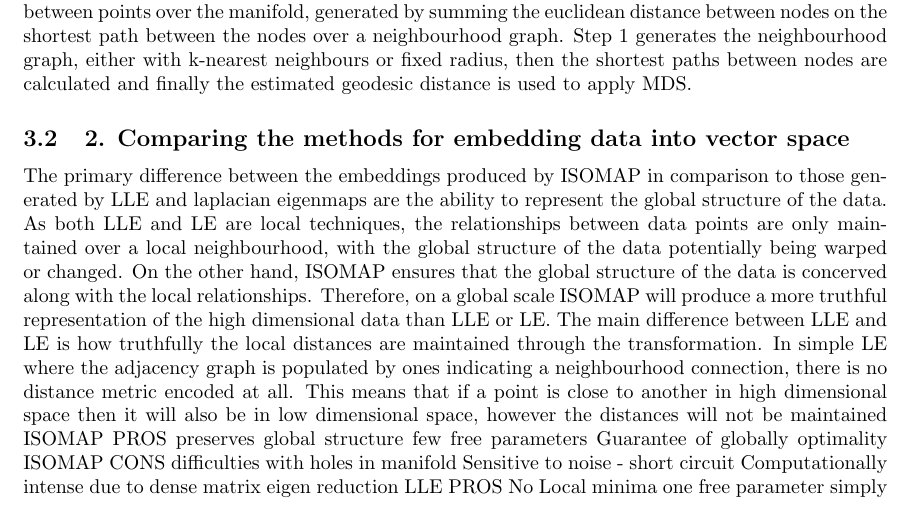
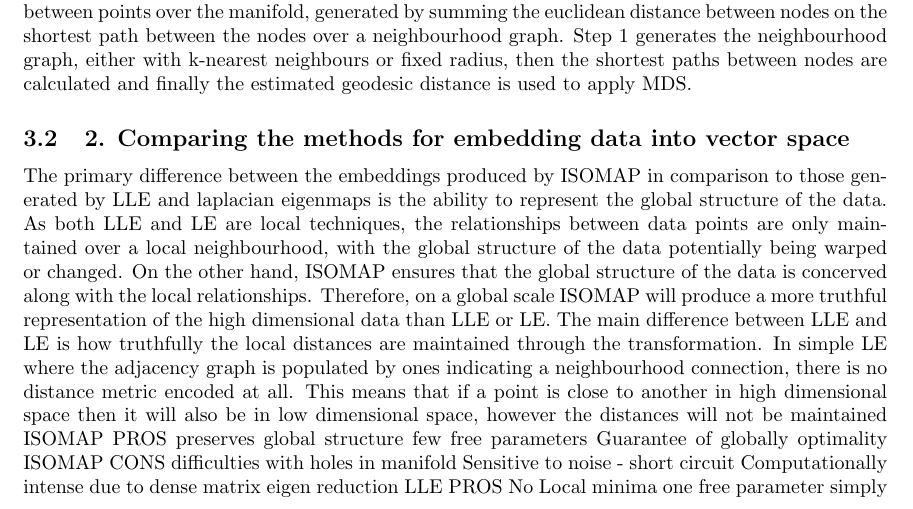
Before and after one commit to PaintScratcher/uni_mlap, a LaTeX document (report/report.tex): part of page 5 of 8, cut so that both start at the same text. Compiled offline with pdfLaTeX.

Commit message:
More report

```diff
--- a/report/report.tex
+++ b/report/report.tex
@@ -161,7 +161,7 @@ In this algorithm, we first generate a neighbourhood graph. Then a weight is app
 \subsubsection{Isomap}
 Isomap can be thought of as an extension of Multi Dimensional Scaling, as it attempts to plot every data point in a lower dimensional space such that the high dimensional distances between data-points are maintained as best as possible. The distance metric is an estimate of geodesic distance between points over the manifold, generated by summing the euclidean distance between nodes on the shortest path between the nodes over a neighbourhood graph. Step 1 generates the neighbourhood graph, either with k-nearest neighbours or fixed radius, then the shortest paths between nodes are calculated and finally the estimated geodesic distance is used to apply MDS.
 \subsection{2. Comparing the methods for embedding data into vector space}
-The primary difference between the embeddings produced by ISOMAP in comparison to those generated by LLE and laplacian eigenmaps are the ability to represent the global structure of the data. As both LLE and LE are local techniques, the relationships between data points are only maintained over a local neighbourhood, with the global structure of the data potentially being warped or changed. On the other hand, ISOMAP ensures that the global structure of the data is concerved along with the local relationships. Therefore, on a global scale ISOMAP will produce a more truthful representation of the high dimensional data than LLE or LE. The main difference between LLE and LE is how truthfully the local distances are maintained through the transformation. In simple LE where the adjacency graph is populated by ones indicating a neighbourhood connection, there is no distance metric encoded at all. This means that if a point is close to another in high dimensional space then it will also be in low dimensional space, however the distances will not be maintained
+The primary difference between the embeddings produced by ISOMAP in comparison to those generated by LLE and laplacian eigenmaps is the ability to represent the global structure of the data. As both LLE and LE are local techniques, the relationships between data points are only maintained over a local neighbourhood, with the global structure of the data potentially being warped or changed. On the other hand, ISOMAP ensures that the global structure of the data is concerved along with the local relationships. Therefore, on a global scale ISOMAP will produce a more truthful representation of the high dimensional data than LLE or LE. The main difference between LLE and LE is how truthfully the local distances are maintained through the transformation. In simple LE where the adjacency graph is populated by ones indicating a neighbourhood connection, there is no distance metric encoded at all. This means that if a point is close to another in high dimensional space then it will also be in low dimensional space, however the distances will not be maintained
 ISOMAP PROS
 preserves global structure
 few free parameters
```
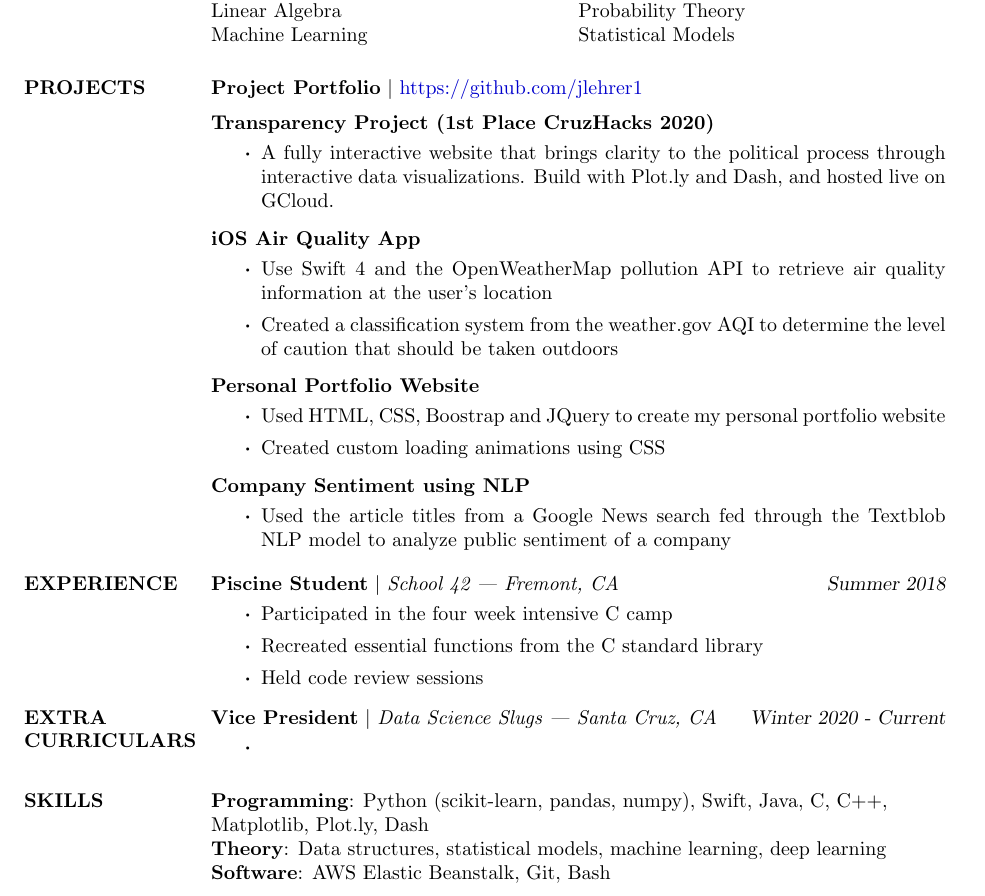
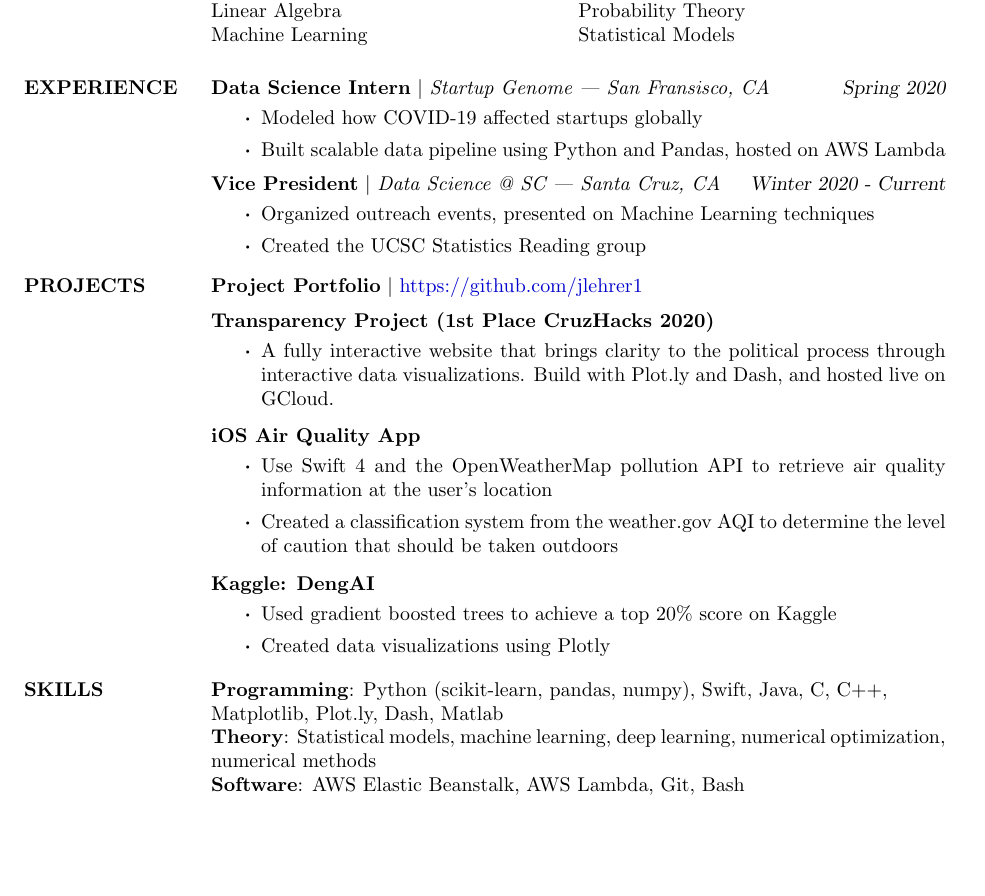
Before and after one commit to jlehrer1/resume, a LaTeX CV (latex/resume.tex): part of the page, cut so that both start at the same text, the shorter picture padded with empty space. Compiled offline with pdfLaTeX.

Commit message:
Pushed new resume

```diff
--- a/latex/resume.tex
+++ b/latex/resume.tex
@@ -57,6 +57,35 @@
 \renewcommand\labelitemi{{\boldmath$\cdot$}}
 
 \setlist{topsep=3pt}
+
+\section{EXPERIENCE}
+    % \textbf{Software Engineering Intern} $\mid$ \textit{Valassis Digital | Austin, TX} \hfill {\sl Summer 2020}
+    % \begin{itemize}
+    %     \item Rewrote legacy data pipeline into Spark
+    % \end{itemize} \vspace*{-10pt}
+    \textbf{Data Science Intern} $\mid$ \textit{Startup Genome | San Fransisco, CA} \hfill {\sl Spring 2020}
+    \begin{itemize}
+        \item Modeled how COVID-19 affected startups globally
+        \item Built scalable data pipeline using Python and Pandas, hosted on AWS Lambda
+    \end{itemize} \vspace*{-10pt}
+
+    \textbf{Vice President} $\mid$ \textit{Data Science @ SC | Santa Cruz, CA} \hfill {\sl Winter 2020 - Current}
+    \begin{itemize}
+        \item Organized outreach events, presented on Machine Learning techniques
+        \item Created the UCSC Statistics Reading group
+    \end{itemize} \vspace*{-10pt}
+	% \textbf{Piscine Student} $\mid$ \textit{School 42 | Fremont, CA} \hfill {\sl Summer 2018}
+	% \begin{itemize}
+	%     \item Participated in the four week intensive C camp
+	%     \item Recreated essential functions from the C standard library
+	%     \item Held code review sessions
+	% \end{itemize}\vspace*{-10pt}
+% 	\textbf{Sales Associate} $\mid$ \textit{Little Apple Treats | Sebastopol, CA} \hfill
+% 	{\sl 2008 | Fall 2019}
+% 	\begin{itemize}
+% 	    \item Worked on the family farm since I was seven years old, both with plant starts, the greenhouses, and the food business
+% 	    \item Managed the stall at the San Francisco Ferry Plaza Market, supervised loading and unloading the van, and provided service to customers throughout the day
+% 	\end{itemize}
 \section{PROJECTS}
     \textbf{Project Portfolio} $\mid$ \textcolor{blue}{\href{https://github.com/jlehrer1}{https://github.com/jlehrer1}} \vspace {2mm} \\
     \textbf{Transparency Project (1st Place CruzHacks 2020)}
@@ -68,40 +97,27 @@
         \item Use Swift 4 and the OpenWeatherMap pollution API to retrieve air quality information at the user's location
         \item Created a classification system from the weather.gov AQI to determine the level of caution that should be taken outdoors
     \end{itemize}\vspace*{-8pt}
-	\textbf{Personal Portfolio Website}
-	\begin{itemize}[]
-	    \item Used HTML, CSS, Boostrap and JQuery to create my personal portfolio website
-	    \item Created custom loading animations using CSS
-	\end{itemize}\vspace*{-8pt}
-    \textbf{Company Sentiment using NLP}
+	% \textbf{Personal Portfolio Website}
+	% \begin{itemize}[]
+	%     \item Used HTML, CSS, Boostrap and JQuery to create my personal portfolio website
+	%     \item Created custom loading animations using CSS
+	% \end{itemize}\vspace*{-8pt}
+    % \textbf{Company Sentiment using NLP}
+    % \begin{itemize}
+    %     \item Used the article titles from a Google News search fed through the Textblob NLP model to analyze public sentiment of a company
+    % \end{itemize}\vspace*{-8pt}
+    \textbf{Kaggle: DengAI}
     \begin{itemize}
-        \item Used the article titles from a Google News search fed through the Textblob NLP model to analyze public sentiment of a company
+        \item Used gradient boosted trees to achieve a top 20\% score on Kaggle
+        \item Created data visualizations using Plotly
     \end{itemize}\vspace*{-8pt}
 
-\section{EXPERIENCE}
-	\textbf{Piscine Student} $\mid$ \textit{School 42 | Fremont, CA} \hfill {\sl Summer 2018}
-	\begin{itemize}
-	    \item Participated in the four week intensive C camp
-	    \item Recreated essential functions from the C standard library
-	    \item Held code review sessions
-	\end{itemize}\vspace*{-10pt}
-% 	\textbf{Sales Associate} $\mid$ \textit{Little Apple Treats | Sebastopol, CA} \hfill
-% 	{\sl 2008 | Fall 2019}
-% 	\begin{itemize}
-% 	    \item Worked on the family farm since I was seven years old, both with plant starts, the greenhouses, and the food business
-% 	    \item Managed the stall at the San Francisco Ferry Plaza Market, supervised loading and unloading the van, and provided service to customers throughout the day
-% 	\end{itemize}
 
-\section{EXTRA\\CURRICULARS}
-    \textbf{Vice President} $\mid$ \textit{Data Science Slugs | Santa Cruz, CA} \hfill {\sl Winter 2020 - Current}
-    \begin{itemize}
-        \item
-    \end{itemize}
 
 \section{SKILLS}
-    \textbf{Programming}: Python (scikit-learn, pandas, numpy), Swift, Java, C, C++,\\Matplotlib, Plot.ly, Dash \\
-    \textbf{Theory}: Data structures, statistical models, machine learning, deep learning \\
-    \textbf{Software}: AWS Elastic Beanstalk, Git, Bash
+    \textbf{Programming}: Python (scikit-learn, pandas, numpy), Swift, Java, C, C++,\\Matplotlib, Plot.ly, Dash, Matlab\\
+    \textbf{Theory}: Statistical models, machine learning, deep learning, numerical optimization, numerical methods \\
+    \textbf{Software}: AWS Elastic Beanstalk, AWS Lambda, Git, Bash
     % Linux & bash rolled together. Vim implied in Linux IMO
 
 \end{resume}
```
Also changed, not shown: latex/resume.pdf (added), 5 other files.
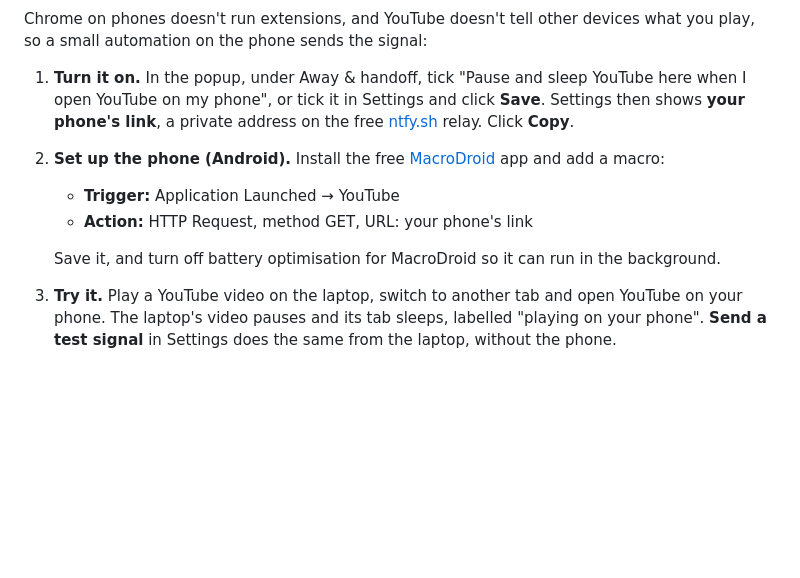
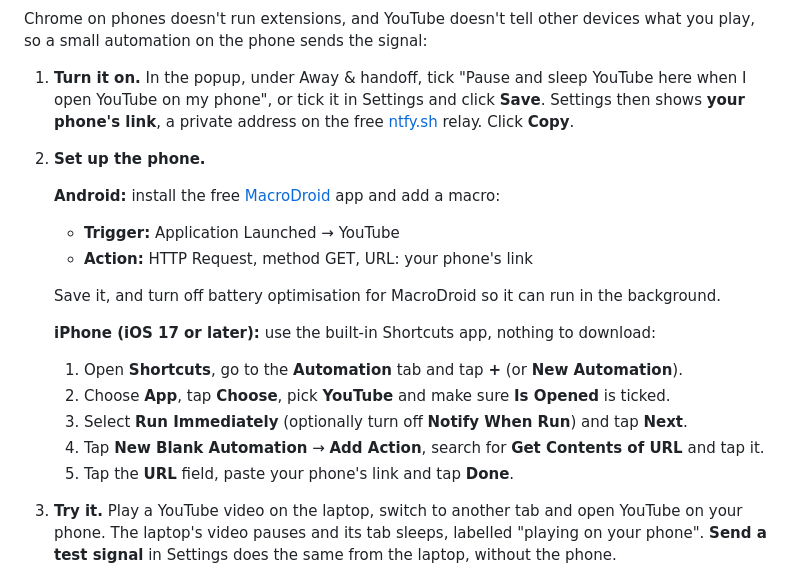
Before and after one commit to rajveer-lab/oschromium, a Markdown page: README.md, the part around the change. Drawn GitHub-style; blank space fills up the shorter version.

Commit message:
Explain the iPhone setup with the Shortcuts app

```diff
--- a/README.md
+++ b/README.md
@@ -64,11 +64,20 @@ Watching YouTube on the laptop and then opening the YouTube app on your phone pa
 Chrome on phones doesn't run extensions, and YouTube doesn't tell other devices what you play, so a small automation on the phone sends the signal:
 
 1. **Turn it on.** In the popup, under Away & handoff, tick "Pause and sleep YouTube here when I open YouTube on my phone", or tick it in Settings and click **Save**. Settings then shows **your phone's link**, a private address on the free [ntfy.sh](https://ntfy.sh) relay. Click **Copy**.
-2. **Set up the phone (Android).** Install the free [MacroDroid](https://www.macrodroid.com/) app and add a macro:
+2. **Set up the phone.**
+
+   **Android:** install the free [MacroDroid](https://www.macrodroid.com/) app and add a macro:
    - **Trigger:** Application Launched → YouTube
    - **Action:** HTTP Request, method GET, URL: your phone's link
 
    Save it, and turn off battery optimisation for MacroDroid so it can run in the background.
+
+   **iPhone (iOS 17 or later):** use the built-in Shortcuts app, nothing to download:
+   1. Open **Shortcuts**, go to the **Automation** tab and tap **+** (or **New Automation**).
+   2. Choose **App**, tap **Choose**, pick **YouTube** and make sure **Is Opened** is ticked.
+   3. Select **Run Immediately** (optionally turn off **Notify When Run**) and tap **Next**.
+   4. Tap **New Blank Automation** → **Add Action**, search for **Get Contents of URL** and tap it.
+   5. Tap the **URL** field, paste your phone's link and tap **Done**.
 3. **Try it.** Play a YouTube video on the laptop, switch to another tab and open YouTube on your phone. The laptop's video pauses and its tab sleeps, labelled "playing on your phone". **Send a test signal** in Settings does the same from the laptop, without the phone.
 
 How it works: the extension listens to its private topic on the relay over a WebSocket and checks the relay every 30 seconds as a backstop. On a signal less than 2 minutes old, it pauses any video playing on YouTube, puts the time it stopped at in the address (`t=`), and puts the tab to sleep. Only the signal goes through the relay, never what you watch. Anyone with the link could pause YouTube on your laptop, so keep it to yourself; **New link** in Settings replaces it.
```
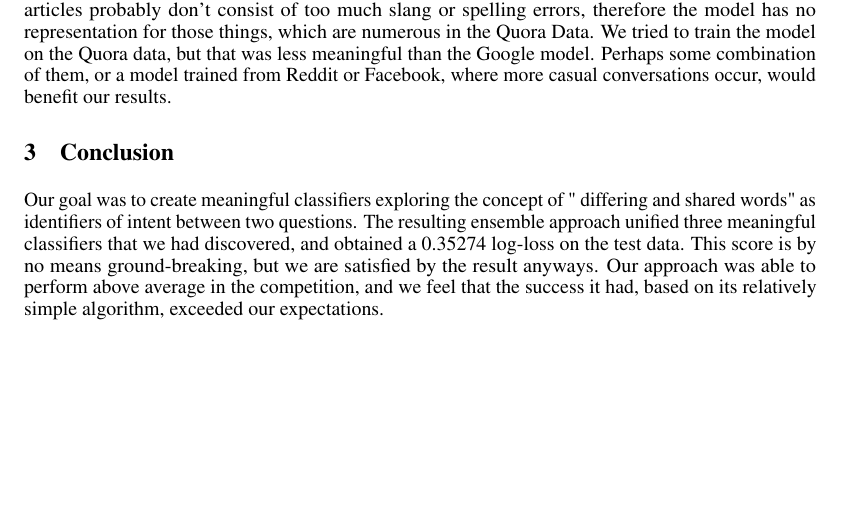
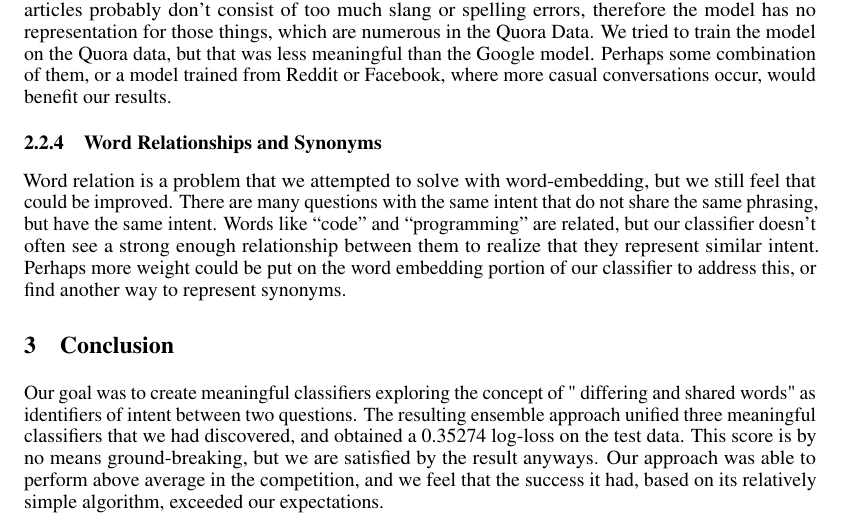
Before and after one commit to harshboi/machine-learning-and-data-mining, a LaTeX paper (final_project/report/report.tex): part of page 5 of 5, cut so that both start at the same text, the shorter picture padded with empty space. Compiled offline with pdfLaTeX.

Commit message:
Added a part to talk about synonyms

```diff
--- a/final_project/report/report.tex
+++ b/final_project/report/report.tex
@@ -312,6 +312,16 @@ that was less meaningful than the Google model. Perhaps some combination of
 them, or a model trained from Reddit or Facebook, where more casual
 conversations occur, would benefit our results.
 
+\subsubsection{Word Relationships and Synonyms}
+
+Word relation is a problem that we attempted to solve with word-embedding, but
+we still feel that could be improved. There are many questions with the same
+intent that do not share the same phrasing, but have the same intent. Words like
+“code” and “programming” are related, but our classifier doesn’t often see a
+strong enough relationship between them to realize that they represent similar
+intent. Perhaps more weight could be put on the word embedding portion of our
+classifier to address this, or find another way to represent synonyms.
+
 \section{Conclusion} \label{headings} Our goal was to create meaningful
 classifiers exploring the concept of " differing and shared words" as
 identifiers of intent between two questions. The resulting ensemble approach
```
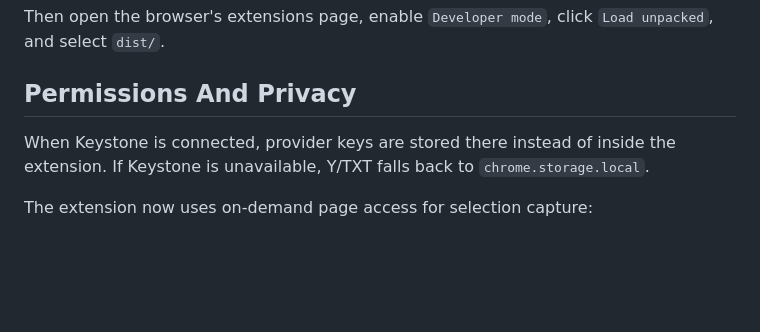
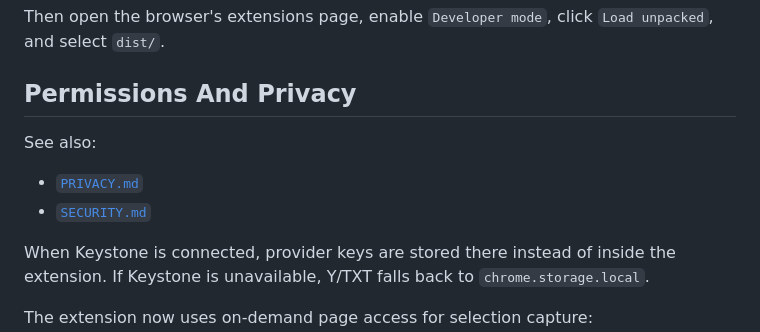
Before and after one commit to yaijs/y-txt, a Markdown page: README.md, the part around the change. GitHub-like rendering; blank space fills up the shorter version.

Commit message:
Add privacy and security docs

```diff
--- a/README.md
+++ b/README.md
@@ -81,6 +81,11 @@ npm run build
 Then open the browser's extensions page, enable `Developer mode`, click `Load unpacked`, and select `dist/`.
 
 ## Permissions And Privacy
+
+See also:
+
+- [`PRIVACY.md`](./PRIVACY.md)
+- [`SECURITY.md`](./SECURITY.md)
 
 When Keystone is connected, provider keys are stored there instead of inside the extension.
 If Keystone is unavailable, Y/TXT falls back to `chrome.storage.local`.
```
Also changed, not shown: PRIVACY.md (added, +62 -0 lines), SECURITY.md (added, +37 -0 lines).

What you will do: Write out each line above that contains the word "Before".

Exercise answer:
Before and after one commit to PaintScratcher/uni_mlap, a LaTeX document (report/report.tex): part of page 5 of 8, cut so that both start at the same text. Compiled offline with pdfLaTeX.
Before and after one commit to jlehrer1/resume, a LaTeX CV (latex/resume.tex): part of the page, cut so that both start at the same text, the shorter picture padded with empty space. Compiled offline with pdfLaTeX.
Before and after one commit to rajveer-lab/oschromium, a Markdown page: README.md, the part around the change. Drawn GitHub-style; blank space fills up the shorter version.
Before and after one commit to harshboi/machine-learning-and-data-mining, a LaTeX paper (final_project/report/report.tex): part of page 5 of 5, cut so that both start at the same text, the shorter picture padded with empty space. Compiled offline with pdfLaTeX.
Before and after one commit to yaijs/y-txt, a Markdown page: README.md, the part around the change. GitHub-like rendering; blank space fills up the shorter version.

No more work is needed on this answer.